### Problem requirements
From the entries below, return every line that includes the word "subgraph".

*** Opening of Provided information ***

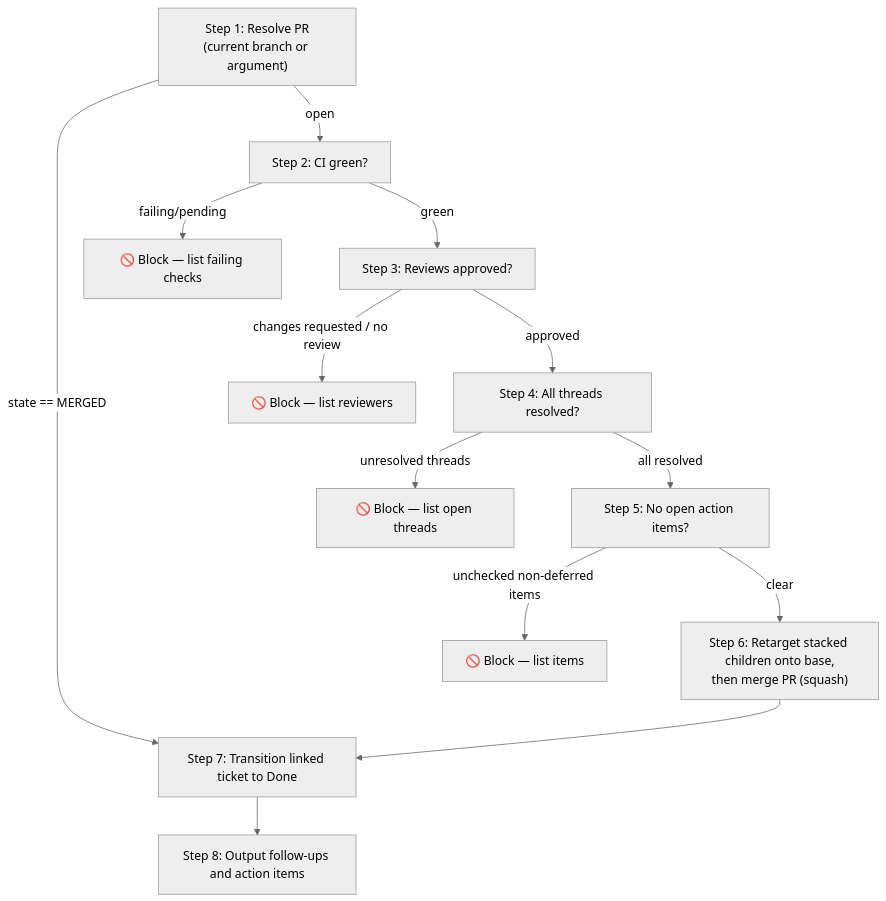
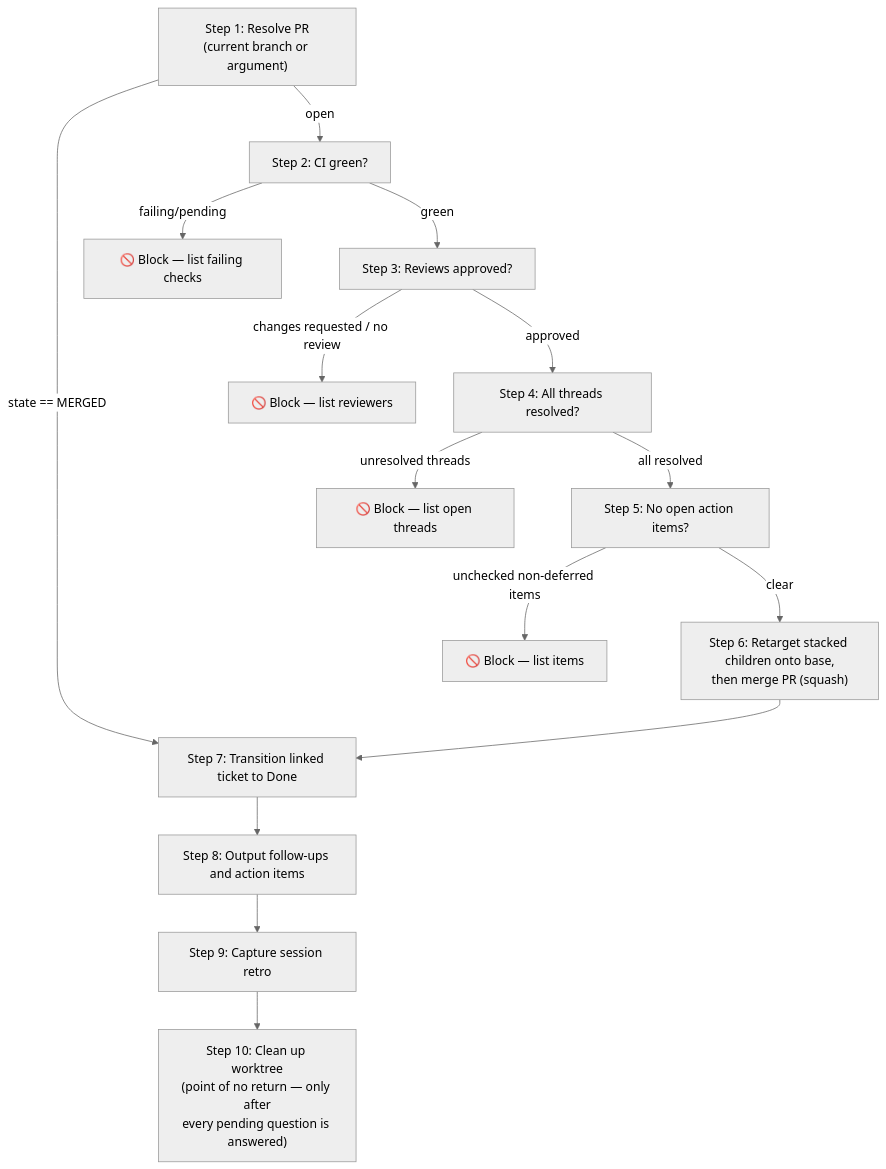
One commit to whizzzkid/skills changed the diagram in skills/pr-merge/README.md. Above: the diagram before and after it, drawn with Mermaid (neutral theme). The commit also changed other lines of this file and 2 other files, not shown here.

Commit message:
fix(skills): 🛡️ pr-merge — worktree cleanup is point-of-no-return, gate on pending questions
Cleanup destroys the branch/PR/local context that filing follow-ups (Step 8
offer) or answering a user digression depends on. Recurred across two sessions
where follow-ups were stranded because the worktree was already removed. Add a
Step 10 HARD RULE: run cleanup dead last, only after every pending question is
answered and acted on. Extend README diagram with Steps 9–10.

Generated with [wk-skills](https://github.com/whizzzkid/skills) and multiple models.

````diff
--- a/skills/pr-merge/README.md
+++ b/skills/pr-merge/README.md
@@ -18,15 +18,17 @@
 ```mermaid
 flowchart TD
     A["Step 1: Resolve PR<br/>(current branch or argument)"] -->|state == MERGED| G
     A -->|open| B["Step 2: CI green?"]
     B -->|failing/pending| BLOCK1["🚫 Block — list failing checks"]
     B -->|green| C["Step 3: Reviews approved?"]
     C -->|changes requested / no review| BLOCK2["🚫 Block — list reviewers"]
     C -->|approved| D["Step 4: All threads resolved?"]
     D -->|unresolved threads| BLOCK3["🚫 Block — list open threads"]
     D -->|all resolved| E["Step 5: No open action items?"]
     E -->|unchecked non-deferred items| BLOCK4["🚫 Block — list items"]
     E -->|clear| F["Step 6: Retarget stacked children onto base,<br/>then merge PR (squash)"]
     F --> G["Step 7: Transition linked ticket to Done"]
     G --> H["Step 8: Output follow-ups and action items"]
+    H --> I["Step 9: Capture session retro"]
+    I --> J["Step 10: Clean up worktree<br/>(point of no return — only after<br/>every pending question is answered)"]
 ```
````
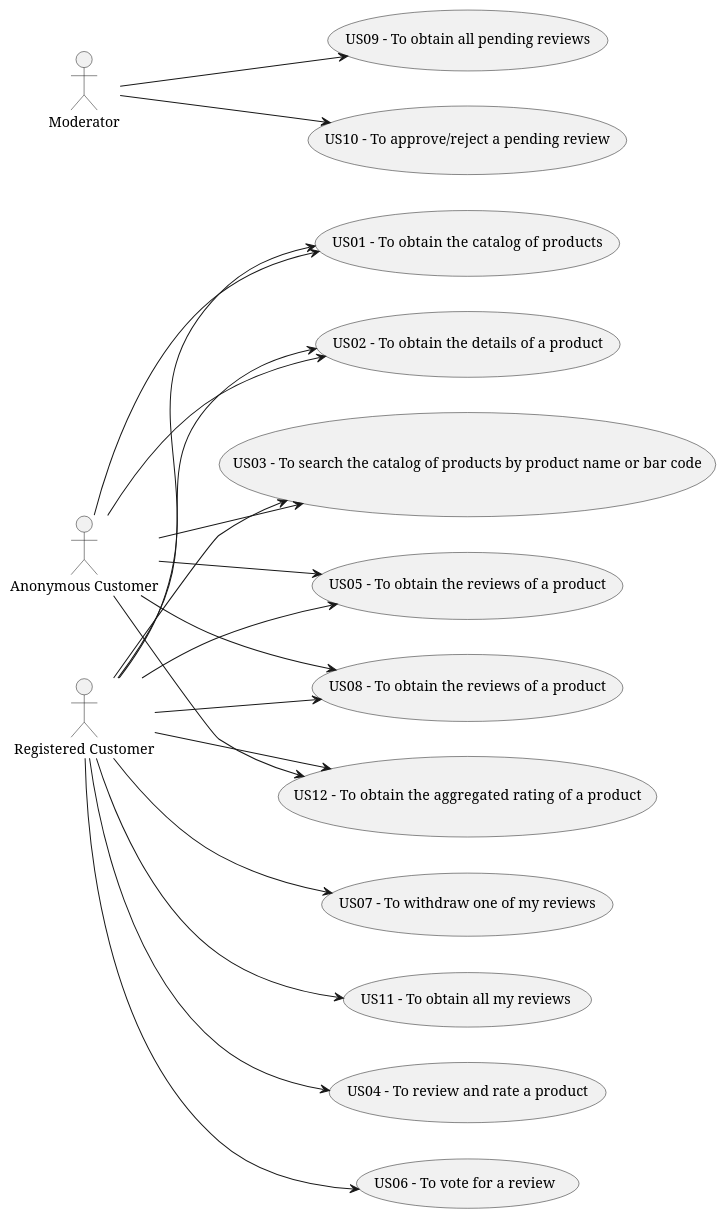
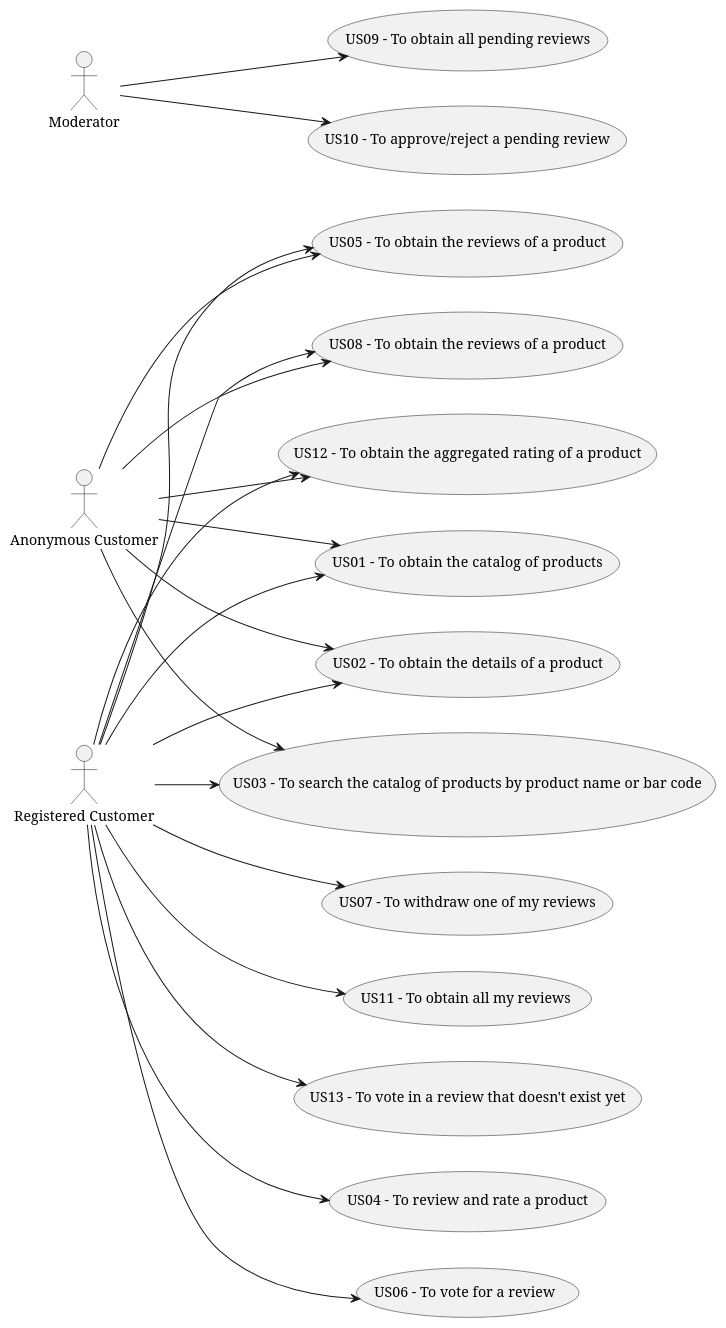
Before and after one commit to TiagoNora/SIDIS-Docs: the diagram in Docs/UCD.puml, drawn with PlantUML. The commit also changed 2 other files, not shown here.

```diff
--- a/Docs/UCD.puml
+++ b/Docs/UCD.puml
@@ -1,58 +1,61 @@
 @startuml
 'https://plantuml.com/use-case-diagram
 
 left to right direction
 
 
 :Anonymous Customer: as aCostumer
 :Registered Customer: as rCostumer
 :Moderator: as moderator
 
 
 (US01  - To obtain the catalog of products) as US01
 (US02  - To obtain the details of a product) as US02
 (US03  - To search the catalog of products by product name or bar code) as US03
 (US04  - To review and rate a product) as US04
 (US05  - To obtain the reviews of a product) as US05
 (US06  - To vote for a review) as US06
 (US07  - To withdraw one of my reviews) as US07
 (US08  - To obtain the reviews of a product) as US08
 (US09  - To obtain all pending reviews) as US09
 (US10  - To approve/reject a pending review) as US10
 (US11  - To obtain all my reviews) as US11
 (US12  - To obtain the aggregated rating of a product) as US12
+(US13  - To vote in a review that doesn't exist yet) as US13
 
 'package 1'
 aCostumer --> US01
 aCostumer --> US02
 aCostumer --> US03
 
 rCostumer --> US01
 rCostumer --> US02
 rCostumer --> US03
 
 'package 2'
 rCostumer --> US04
 rCostumer --> US05
 aCostumer --> US05
 
 'package 3'
 rCostumer --> US06
 rCostumer --> US07
 rCostumer --> US08
 aCostumer --> US08
 
 'package 4'
 moderator --> US09
 moderator --> US10
 rCostumer --> US11
 
 'package 5'
 aCostumer --> US12
 rCostumer --> US12
 
+rCostumer --> US13
+
 
 
 
 
 @enduml
```
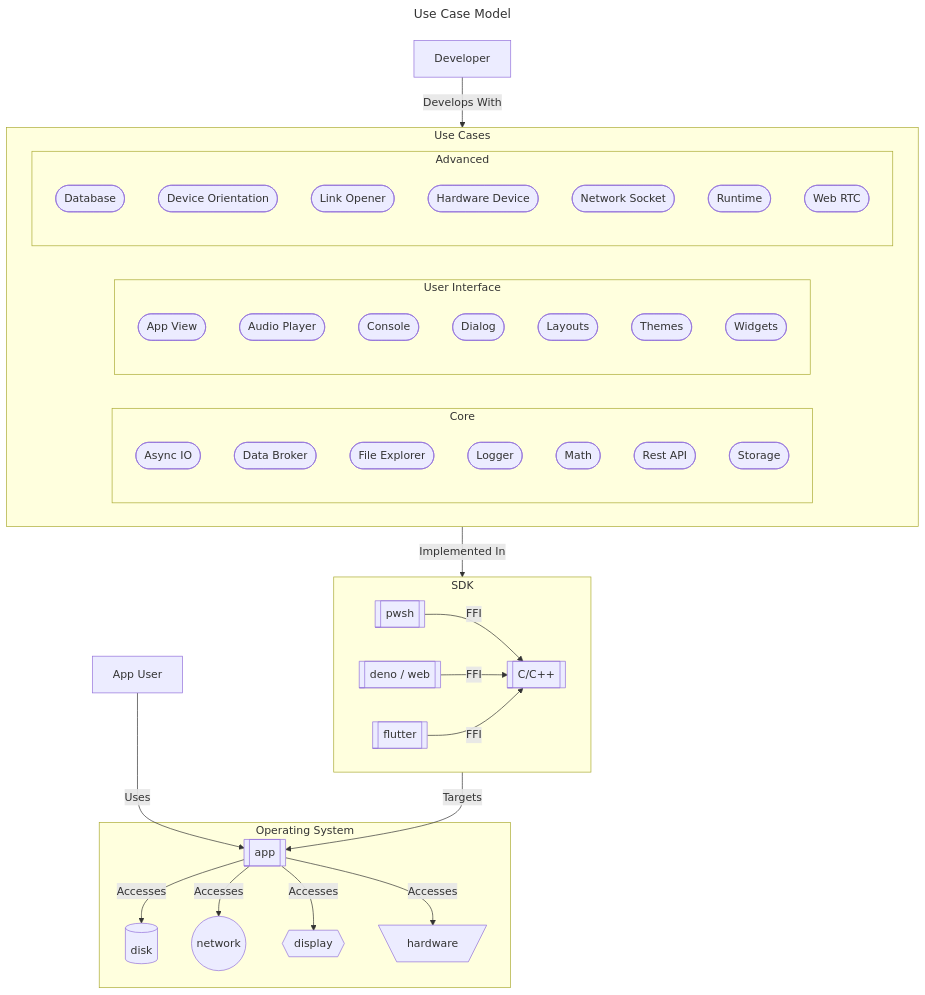
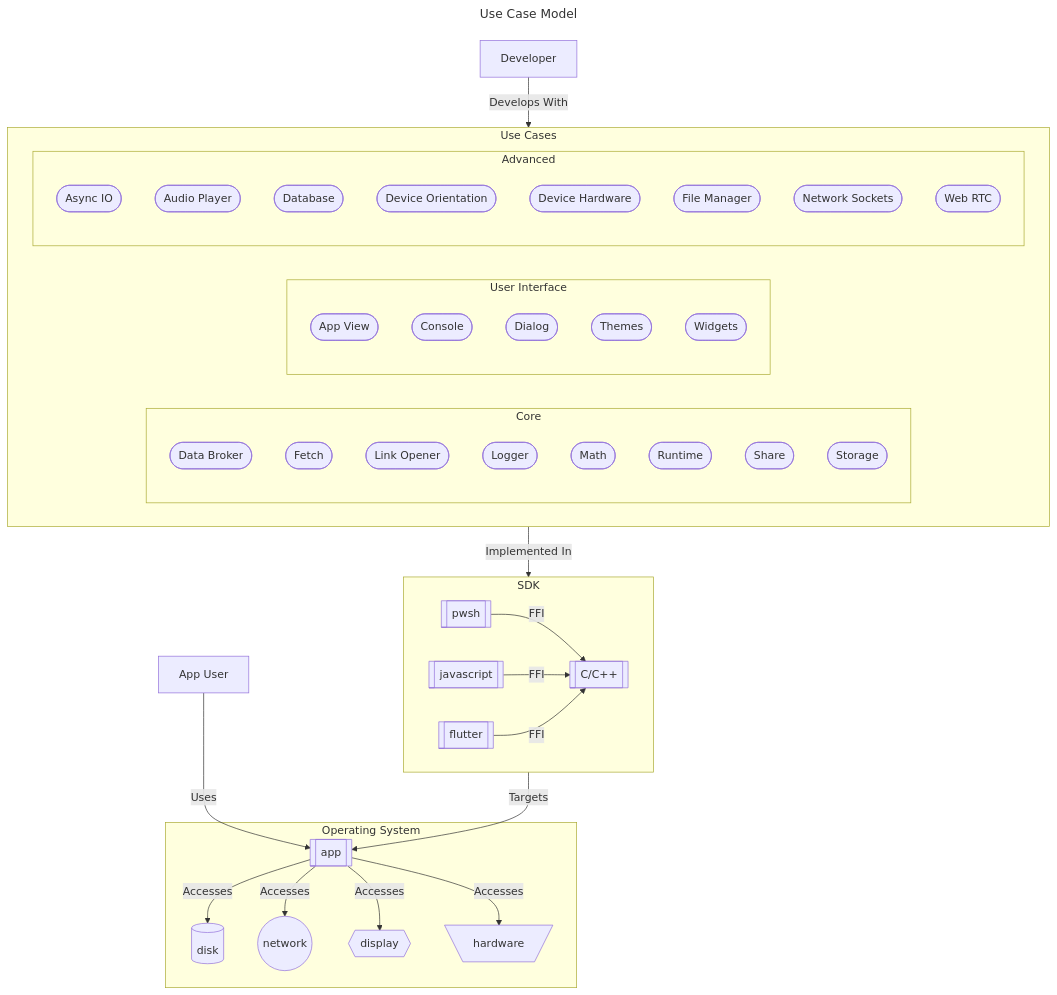
One commit to CodeMelted/codemelted_developer changed the diagram in README.md. Above: the diagram before and after it, drawn with Mermaid. The commit also changed 8 other files, not shown here.

````diff
--- a/README.md
+++ b/README.md
@@ -39,59 +39,59 @@
 ```mermaid
 ---
 title: Use Case Model
 ---
 flowchart TD
     subgraph ucModel[Use Cases]
         subgraph Core
-            ucAsyncIO([Async IO])
             ucDataBroker([Data Broker])
-            ucFileExplorer([File Explorer])
+            ucFetch([Fetch])
+            ucLinkOpener([Link Opener])
             ucLogger([Logger])
             ucMath([Math])
-            ucRestAPI([Rest API])
+            ucRuntime([Runtime])
+            ucShare([Share])
             ucStorage([Storage])
         end
         subgraph User Interface
             ucAppView([App View])
-            ucAudioPlayer([Audio Player])
             ucConsole([Console])
             ucDialog([Dialog])
-            ucLayouts([Layouts])
             ucThemes([Themes])
             ucWidgets([Widgets])
         end
         subgraph Advanced
+            ucAsyncIO([Async IO])
+            ucAudioPlayer([Audio Player])
             ucDatabase([Database])
             ucDeviceOrientation([Device Orientation])
-            ucLinkOpener([Link Opener])
-            ucHardwareDevice([Hardware Device])
-            ucNetworkSocket([Network Socket])
-            ucRuntime([Runtime])
+            ucDeviceHardware([Device Hardware])
+            ucFileManager([File Manager])
+            ucNetworkSockets([Network Sockets])
             ucWebRTC([Web RTC])
         end
     end
     subgraph sdk[SDK]
         pwsh[[pwsh]]
-        deno[[deno / web]]
+        javascript[[javascript]]
         flutter[[flutter]]
         C[[C/C++]]
     end
     subgraph os[Operating System]
         app[[app]]
         disk[(disk)]
         network((network))
         display{{display}}
         hardware[\hardware/]
     end
     Developer--Develops With-->ucModel
     pwsh--FFI-->C
-    deno--FFI-->C
+    javascript--FFI-->C
     flutter--FFI-->C
     ucModel--Implemented In-->sdk
     sdk--Targets-->app
     app--Accesses-->disk
     app--Accesses-->network
     app--Accesses-->display
     app--Accesses-->hardware
     appUser[App User]--Uses-->app
 ```
````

*** Close of Provided information ***

### Result of the task
     subgraph ucModel[Use Cases]
         subgraph Core
         subgraph User Interface
         subgraph Advanced
     subgraph sdk[SDK]
     subgraph os[Operating System]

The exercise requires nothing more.